* **Instructions to follow**
Scan the entries that follow for the word "dictionary", then report every line in which it appears.

(Change detection outputs)
▼

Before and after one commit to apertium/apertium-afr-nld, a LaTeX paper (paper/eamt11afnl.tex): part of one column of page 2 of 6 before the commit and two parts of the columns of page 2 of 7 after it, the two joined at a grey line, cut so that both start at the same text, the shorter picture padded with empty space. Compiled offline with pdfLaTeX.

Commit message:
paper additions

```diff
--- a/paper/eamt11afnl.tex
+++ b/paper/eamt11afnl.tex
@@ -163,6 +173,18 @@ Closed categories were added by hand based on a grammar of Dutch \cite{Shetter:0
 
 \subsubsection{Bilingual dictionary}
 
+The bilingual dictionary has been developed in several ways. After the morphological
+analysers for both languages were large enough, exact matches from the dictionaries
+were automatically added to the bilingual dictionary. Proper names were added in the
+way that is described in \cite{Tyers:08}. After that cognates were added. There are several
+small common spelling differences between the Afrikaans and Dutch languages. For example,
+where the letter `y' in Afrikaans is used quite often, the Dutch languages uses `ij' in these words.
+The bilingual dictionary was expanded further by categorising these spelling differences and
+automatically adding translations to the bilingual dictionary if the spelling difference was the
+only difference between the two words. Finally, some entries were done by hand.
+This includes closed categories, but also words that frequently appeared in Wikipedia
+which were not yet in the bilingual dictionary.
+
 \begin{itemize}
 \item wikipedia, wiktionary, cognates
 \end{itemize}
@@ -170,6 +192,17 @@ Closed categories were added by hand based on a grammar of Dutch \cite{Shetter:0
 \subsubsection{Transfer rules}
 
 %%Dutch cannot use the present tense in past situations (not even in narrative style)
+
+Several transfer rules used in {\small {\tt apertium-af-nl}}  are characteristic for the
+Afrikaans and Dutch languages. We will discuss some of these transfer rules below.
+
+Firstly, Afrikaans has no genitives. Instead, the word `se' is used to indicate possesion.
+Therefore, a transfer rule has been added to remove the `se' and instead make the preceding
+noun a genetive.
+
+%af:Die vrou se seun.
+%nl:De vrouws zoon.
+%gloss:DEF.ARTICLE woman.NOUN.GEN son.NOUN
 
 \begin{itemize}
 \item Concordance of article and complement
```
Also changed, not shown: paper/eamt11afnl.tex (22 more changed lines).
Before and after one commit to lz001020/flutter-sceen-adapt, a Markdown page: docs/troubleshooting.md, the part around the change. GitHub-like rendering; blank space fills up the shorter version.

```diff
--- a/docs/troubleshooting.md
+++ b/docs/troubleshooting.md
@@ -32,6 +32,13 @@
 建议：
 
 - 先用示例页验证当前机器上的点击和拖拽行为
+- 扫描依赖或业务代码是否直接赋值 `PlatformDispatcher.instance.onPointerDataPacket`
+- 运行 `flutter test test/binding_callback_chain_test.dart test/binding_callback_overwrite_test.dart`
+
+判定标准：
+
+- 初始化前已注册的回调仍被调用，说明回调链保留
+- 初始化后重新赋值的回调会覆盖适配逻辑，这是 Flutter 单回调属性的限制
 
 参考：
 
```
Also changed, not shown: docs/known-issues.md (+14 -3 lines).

▲

* **Answer box**
 \subsubsection{Bilingual dictionary}
+The bilingual dictionary has been developed in several ways. After the morphological
+were automatically added to the bilingual dictionary. Proper names were added in the
+The bilingual dictionary was expanded further by categorising these spelling differences and
+automatically adding translations to the bilingual dictionary if the spelling difference was the
+which were not yet in the bilingual dictionary.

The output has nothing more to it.